• Items from a dataset:

········

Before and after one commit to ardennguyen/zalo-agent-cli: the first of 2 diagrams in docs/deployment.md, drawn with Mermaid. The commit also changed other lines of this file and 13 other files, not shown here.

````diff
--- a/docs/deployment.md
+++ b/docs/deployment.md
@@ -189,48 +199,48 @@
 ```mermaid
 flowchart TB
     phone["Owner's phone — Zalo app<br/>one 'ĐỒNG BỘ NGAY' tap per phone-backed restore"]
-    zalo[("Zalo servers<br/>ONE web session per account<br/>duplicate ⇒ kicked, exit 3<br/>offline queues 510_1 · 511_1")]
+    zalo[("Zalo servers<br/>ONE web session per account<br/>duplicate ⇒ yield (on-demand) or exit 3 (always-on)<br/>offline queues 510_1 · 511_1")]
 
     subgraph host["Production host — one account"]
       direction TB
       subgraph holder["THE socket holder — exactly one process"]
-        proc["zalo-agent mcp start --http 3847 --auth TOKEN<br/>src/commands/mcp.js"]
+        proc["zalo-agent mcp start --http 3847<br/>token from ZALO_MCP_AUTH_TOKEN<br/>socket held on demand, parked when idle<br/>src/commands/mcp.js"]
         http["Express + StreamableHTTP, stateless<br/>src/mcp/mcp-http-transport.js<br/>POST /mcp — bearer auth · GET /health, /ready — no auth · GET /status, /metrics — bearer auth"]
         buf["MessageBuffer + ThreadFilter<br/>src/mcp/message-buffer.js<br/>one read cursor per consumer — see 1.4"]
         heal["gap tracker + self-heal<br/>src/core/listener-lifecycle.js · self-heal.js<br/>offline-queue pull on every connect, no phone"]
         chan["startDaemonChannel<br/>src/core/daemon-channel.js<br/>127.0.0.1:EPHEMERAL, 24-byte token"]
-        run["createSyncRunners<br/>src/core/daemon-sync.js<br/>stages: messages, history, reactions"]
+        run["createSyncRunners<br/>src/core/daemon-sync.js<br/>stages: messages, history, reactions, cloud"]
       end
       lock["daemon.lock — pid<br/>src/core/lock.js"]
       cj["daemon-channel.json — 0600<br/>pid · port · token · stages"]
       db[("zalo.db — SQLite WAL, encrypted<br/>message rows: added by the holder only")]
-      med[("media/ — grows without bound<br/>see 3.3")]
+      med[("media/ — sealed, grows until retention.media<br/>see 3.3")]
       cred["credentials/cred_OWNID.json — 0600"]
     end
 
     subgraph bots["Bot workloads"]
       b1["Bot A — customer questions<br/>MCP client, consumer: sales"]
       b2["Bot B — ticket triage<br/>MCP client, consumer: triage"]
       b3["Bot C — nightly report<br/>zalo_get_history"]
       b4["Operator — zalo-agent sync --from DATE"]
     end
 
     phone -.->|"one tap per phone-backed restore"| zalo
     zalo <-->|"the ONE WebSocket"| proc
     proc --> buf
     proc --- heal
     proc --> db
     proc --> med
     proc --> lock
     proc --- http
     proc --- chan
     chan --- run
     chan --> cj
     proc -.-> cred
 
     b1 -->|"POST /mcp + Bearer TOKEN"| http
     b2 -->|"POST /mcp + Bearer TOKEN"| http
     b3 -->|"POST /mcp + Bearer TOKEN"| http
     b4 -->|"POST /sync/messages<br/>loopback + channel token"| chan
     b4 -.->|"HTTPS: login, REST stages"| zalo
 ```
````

········

• Your instructions: Each entry should be reproduced in the output exactly.

• Solution to this exercise:
Before and after one commit to ardennguyen/zalo-agent-cli: the first of 2 diagrams in docs/deployment.md, drawn with Mermaid. The commit also changed other lines of this file and 13 other files, not shown here.

````diff
--- a/docs/deployment.md
+++ b/docs/deployment.md
@@ -189,48 +199,48 @@
 ```mermaid
 flowchart TB
     phone["Owner's phone — Zalo app<br/>one 'ĐỒNG BỘ NGAY' tap per phone-backed restore"]
-    zalo[("Zalo servers<br/>ONE web session per account<br/>duplicate ⇒ kicked, exit 3<br/>offline queues 510_1 · 511_1")]
+    zalo[("Zalo servers<br/>ONE web session per account<br/>duplicate ⇒ yield (on-demand) or exit 3 (always-on)<br/>offline queues 510_1 · 511_1")]
 
     subgraph host["Production host — one account"]
       direction TB
       subgraph holder["THE socket holder — exactly one process"]
-        proc["zalo-agent mcp start --http 3847 --auth TOKEN<br/>src/commands/mcp.js"]
+        proc["zalo-agent mcp start --http 3847<br/>token from ZALO_MCP_AUTH_TOKEN<br/>socket held on demand, parked when idle<br/>src/commands/mcp.js"]
         http["Express + StreamableHTTP, stateless<br/>src/mcp/mcp-http-transport.js<br/>POST /mcp — bearer auth · GET /health, /ready — no auth · GET /status, /metrics — bearer auth"]
         buf["MessageBuffer + ThreadFilter<br/>src/mcp/message-buffer.js<br/>one read cursor per consumer — see 1.4"]
         heal["gap tracker + self-heal<br/>src/core/listener-lifecycle.js · self-heal.js<br/>offline-queue pull on every connect, no phone"]
         chan["startDaemonChannel<br/>src/core/daemon-channel.js<br/>127.0.0.1:EPHEMERAL, 24-byte token"]
-        run["createSyncRunners<br/>src/core/daemon-sync.js<br/>stages: messages, history, reactions"]
+        run["createSyncRunners<br/>src/core/daemon-sync.js<br/>stages: messages, history, reactions, cloud"]
       end
       lock["daemon.lock — pid<br/>src/core/lock.js"]
       cj["daemon-channel.json — 0600<br/>pid · port · token · stages"]
       db[("zalo.db — SQLite WAL, encrypted<br/>message rows: added by the holder only")]
-      med[("media/ — grows without bound<br/>see 3.3")]
+      med[("media/ — sealed, grows until retention.media<br/>see 3.3")]
       cred["credentials/cred_OWNID.json — 0600"]
     end
 
     subgraph bots["Bot workloads"]
       b1["Bot A — customer questions<br/>MCP client, consumer: sales"]
       b2["Bot B — ticket triage<br/>MCP client, consumer: triage"]
       b3["Bot C — nightly report<br/>zalo_get_history"]
       b4["Operator — zalo-agent sync --from DATE"]
     end
 
     phone -.->|"one tap per phone-backed restore"| zalo
     zalo <-->|"the ONE WebSocket"| proc
     proc --> buf
     proc --- heal
     proc --> db
     proc --> med
     proc --> lock
     proc --- http
     proc --- chan
     chan --- run
     chan --> cj
     proc -.-> cred
 
     b1 -->|"POST /mcp + Bearer TOKEN"| http
     b2 -->|"POST /mcp + Bearer TOKEN"| http
     b3 -->|"POST /mcp + Bearer TOKEN"| http
     b4 -->|"POST /sync/messages<br/>loopback + channel token"| chan
     b4 -.->|"HTTPS: login, REST stages"| zalo
 ```
````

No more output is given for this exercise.